                           Jake, le penseur

We all know the Checkatrade, plus the international breaks and that match abandonment at Accrington Stanley, have left us with ground to make up on the other promotion contenders. A congested April (eight league games) makes a top-two place all the harder to secure. Here, Simon Carving puts the case for a bold selection choice for Sunday’s final …

Sunderland are delicately poised in fourth position in League One, five points behind second-placed Barnsley but, importantly, with two games in hand. Win those games (and a third if, as expected, Barnsley see off Coventry at home on Saturday to create an eight-point gap), and they will climb into the second automatic promotion place. Stumble and they will end up in the playoffs.

Read moreJack Ross ‘should let Dylan McGeouch show what he’s made of at Wembley’. Discuss

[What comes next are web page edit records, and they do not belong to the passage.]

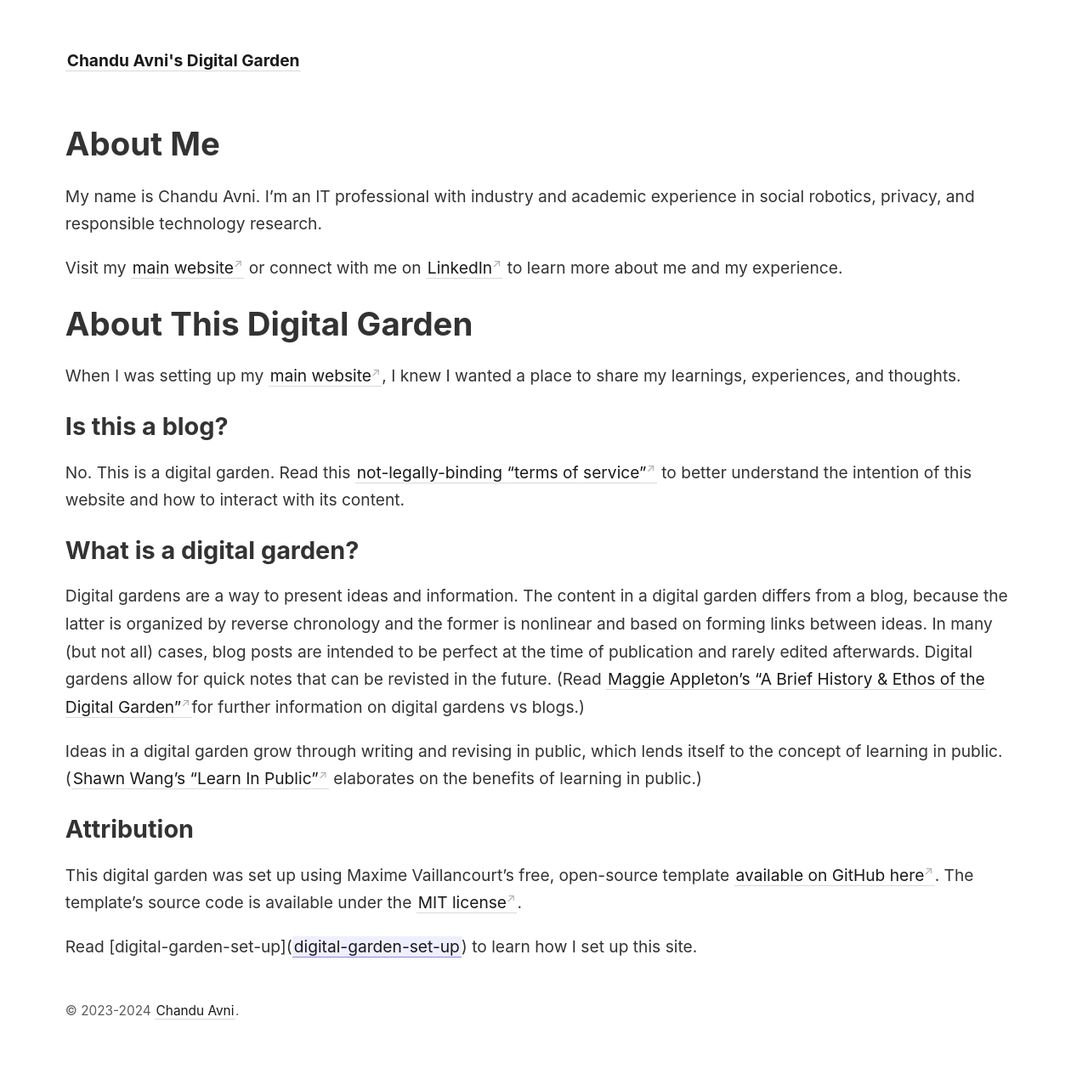
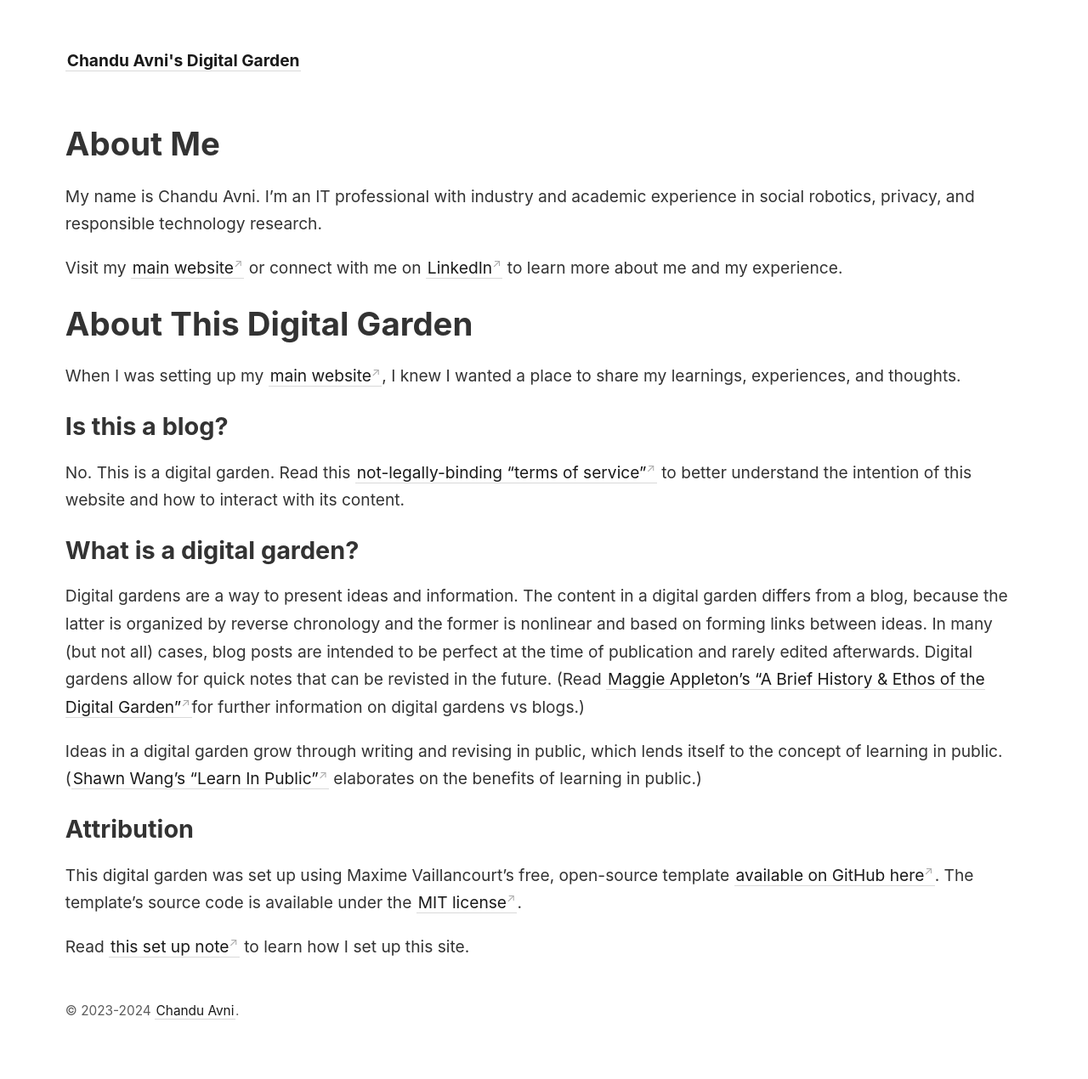
Before and after one commit to ch4ndua/chandu-avni-digital-garden, a Jekyll site: the page built from _notes/about.md, in a window 1280 px wide. Shown: the whole page at 85% size. Built offline with Jekyll 4.4.1, drawn with Linux system fonts in a browser that asks for light colours.

Commit message:
Update about.md

```diff
--- a/_notes/about.md
+++ b/_notes/about.md
@@ -23,4 +23,4 @@ Ideas in a digital garden grow through writing and revising in public, which len
 ## Attribution
 This digital garden was set up using Maxime Vaillancourt's free, open-source template [available on GitHub here](https://github.com/maximevaillancourt/digital-garden-jekyll-template). The template's source code is available under the [MIT license](/LICENSE).
 
-Read [digital-garden-set-up]([[digital-garden-set-up]]) to learn how I set up this site.
+Read [this set up note](digital-garden-set-up) to learn how I set up this site.
```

Welcome to Sunderland, Dylan McGeouch, Reece James and Jordan Hunter

Update: there is also news on possible and thoroughly welcome departures . Neither Papy Djilobodji nor Didier Ndong reported back for duty as expected – and, presumably, contracted – so while they or their agents hawk their services around other clubs, SAFC can perhaps save a little money by fining them each two weeks’ wages for any indiscipline that cannot be explained by the need to visit sick aunts. Lamine Kone was also absent from the team’s training camp trip to Portugal, also having no wish to prolong his stay at Sunderland, though he did at least make it back to Wearside. Which of them, in all honesty, will be missed?

The day started with a great series of questions and answers with Charlie Methven – check it out here and for the next two days – and now we have news of further signings.

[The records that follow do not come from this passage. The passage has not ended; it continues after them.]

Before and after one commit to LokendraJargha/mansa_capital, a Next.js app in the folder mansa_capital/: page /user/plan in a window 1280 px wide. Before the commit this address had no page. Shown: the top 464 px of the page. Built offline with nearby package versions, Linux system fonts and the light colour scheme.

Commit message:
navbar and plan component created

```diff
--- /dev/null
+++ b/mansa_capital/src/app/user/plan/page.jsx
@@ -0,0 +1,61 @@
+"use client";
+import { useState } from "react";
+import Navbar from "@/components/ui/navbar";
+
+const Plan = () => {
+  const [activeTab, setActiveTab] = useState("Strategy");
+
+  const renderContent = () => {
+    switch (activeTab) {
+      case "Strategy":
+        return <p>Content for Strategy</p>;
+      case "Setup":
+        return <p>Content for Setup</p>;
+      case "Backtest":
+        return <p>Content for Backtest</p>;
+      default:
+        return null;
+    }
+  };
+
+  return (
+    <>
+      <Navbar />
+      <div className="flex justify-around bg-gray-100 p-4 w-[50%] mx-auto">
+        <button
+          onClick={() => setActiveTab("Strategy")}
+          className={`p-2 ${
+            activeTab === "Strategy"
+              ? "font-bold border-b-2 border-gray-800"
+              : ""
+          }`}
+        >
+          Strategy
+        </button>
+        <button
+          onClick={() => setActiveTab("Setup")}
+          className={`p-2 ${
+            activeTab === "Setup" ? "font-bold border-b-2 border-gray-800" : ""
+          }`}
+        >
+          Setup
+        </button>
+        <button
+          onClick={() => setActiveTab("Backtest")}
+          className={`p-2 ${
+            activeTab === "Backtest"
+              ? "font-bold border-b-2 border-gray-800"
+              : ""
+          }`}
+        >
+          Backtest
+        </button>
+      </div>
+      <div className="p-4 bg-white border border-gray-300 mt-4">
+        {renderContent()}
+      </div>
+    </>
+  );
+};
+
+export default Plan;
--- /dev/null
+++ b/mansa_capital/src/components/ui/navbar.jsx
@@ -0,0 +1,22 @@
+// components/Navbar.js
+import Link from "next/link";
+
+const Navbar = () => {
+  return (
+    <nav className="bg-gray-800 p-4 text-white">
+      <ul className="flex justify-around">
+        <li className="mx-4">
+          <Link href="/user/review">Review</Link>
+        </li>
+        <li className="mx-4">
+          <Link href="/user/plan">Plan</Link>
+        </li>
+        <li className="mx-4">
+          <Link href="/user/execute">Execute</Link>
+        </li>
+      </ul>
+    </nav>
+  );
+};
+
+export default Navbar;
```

It began with news of the arrival of the Scottish international and former Hibs midfielder Dylan McGeouch and, for Elliott Dickman’s Under 23 squad, Jordan Hunter, on a free from Liverpool. And it continued – see below – with the announcement of another import, defender Reece James from Wigan.

For now, let safc.com tell the story:

Read moreWelcome to Sunderland, Dylan McGeouch, Reece James and Jordan Hunter